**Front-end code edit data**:
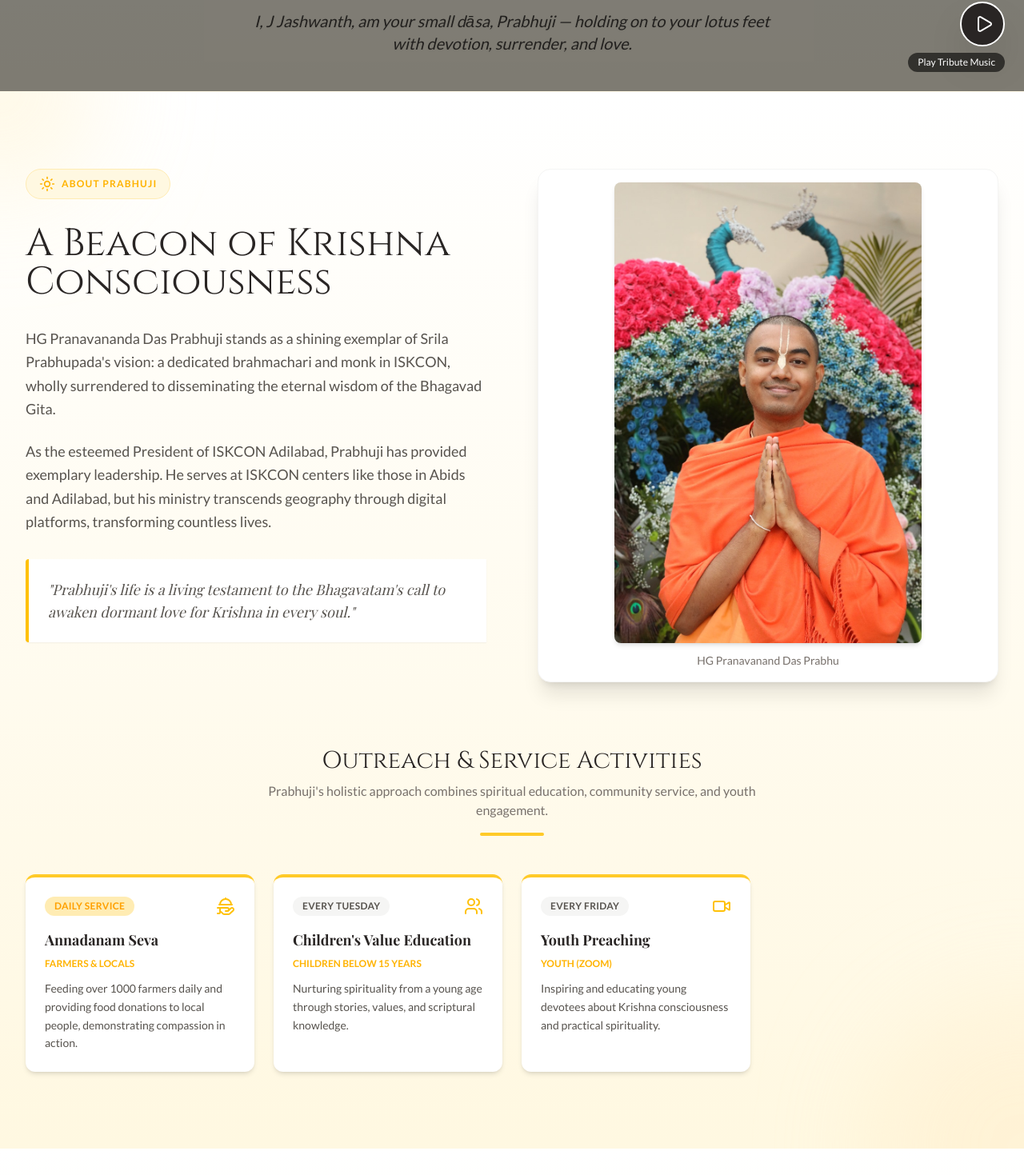
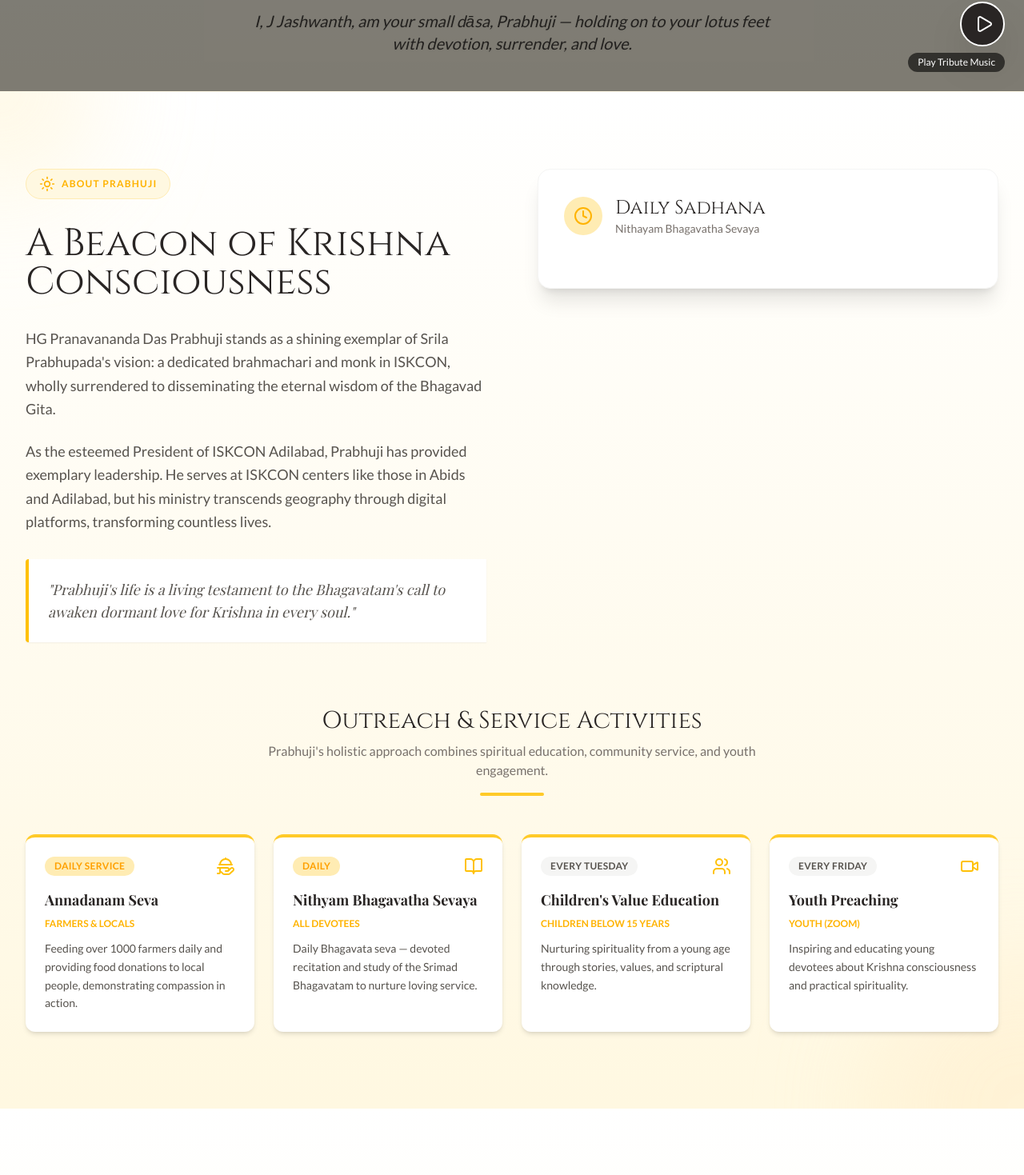
Before and after one commit to JashwanthJavili/HGPranavanandDasPrabhujiBday, a React (Vite) app: page / in a window 1280 px wide. Shown: the part 686-2155 px from the top of the page at 80% size. Built offline with nearby package versions, Linux system fonts and the light colour scheme; a web font is replaced by a local one.

Commit message:
Move Pranavanand feet to Gallery & above Connect; restore Daily Sadhana card; add Nithyam Bhagavatha activity; remove feet from Glorification

```diff
--- a/components/About.tsx
+++ b/components/About.tsx
@@ -36,15 +36,32 @@ const About: React.FC = () => {
             </div>
           </div>
 
-            {/* Right Column: Portrait (replaces Daily Sadhana as requested) */}
-            <div id="schedule" className="relative z-10">
-            <div className="bg-white rounded-2xl p-4 shadow-xl border border-stone-100 flex items-center justify-center">
-              <div className="w-full h-full max-w-sm">
-                <img src="/Images/hg-pranavanand-1.jpg" alt="HG Pranavanand Das Prabhu" className="w-full h-auto object-cover rounded-lg shadow-md" />
-                <p className="text-center text-sm text-stone-500 mt-3">HG Pranavanand Das Prabhu</p>
+              {/* Right Column: Daily Schedule (as the card behind the title) */}
+              <div id="schedule" className="relative z-10">
+              <div className="bg-white rounded-2xl p-8 shadow-xl border border-stone-100">
+                <div className="flex items-center mb-8">
+                  <div className="bg-saffron-100 p-3 rounded-full mr-4">
+                    <Clock className="h-6 w-6 text-saffron-600" />
+                  </div>
+                  <div>
+                    <h3 className="font-display text-2xl text-stone-800">Daily Sadhana</h3>
+                    <p className="text-stone-500 text-sm">Nithayam Bhagavatha Sevaya</p>
+                  </div>
+                </div>
+
+                <div className="space-y-6">
+                  {SCHEDULE_ITEMS.map((item, index) => (
+                  <div key={index} className="relative pl-8 before:absolute before:left-0 before:top-2 before:w-2 before:h-2 before:bg-saffron-400 before:rounded-full hover:bg-stone-50 p-2 rounded transition-colors">
+                    <div className="font-mono text-saffron-600 text-xs font-bold uppercase tracking-wider mb-1">
+                    {item.time}
+                    </div>
+                    <h4 className="font-serif font-bold text-stone-800 text-lg">{item.activity}</h4>
+                    <p className="text-sm text-stone-500 mt-1 leading-relaxed">{item.description}</p>
+                  </div>
+                  ))}
+                </div>
               </div>
-            </div>
-            </div>
+              </div>
         </div>
 
         {/* Weekly Outreach Section */}
--- a/constants.tsx
+++ b/constants.tsx
@@ -18,6 +18,13 @@ export const WEEKLY_ACTIVITIES: WeeklyActivity[] = [
     audience: "Farmers & Locals",
     description: "Feeding over 1000 farmers daily and providing food donations to local people, demonstrating compassion in action.",
     icon: HandPlatter
+  },
+  {
+    day: "Daily",
+    activity: "Nithyam Bhagavatha Sevaya",
+    audience: "All Devotees",
+    description: "Daily Bhagavata seva — devoted recitation and study of the Srimad Bhagavatam to nurture loving service.",
+    icon: BookOpen
   },
   {
     day: "Every Tuesday",
```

**Problem details**:
Only one number is wanted: how many lines in the records above contain the string "audience".

**Answer box**:
2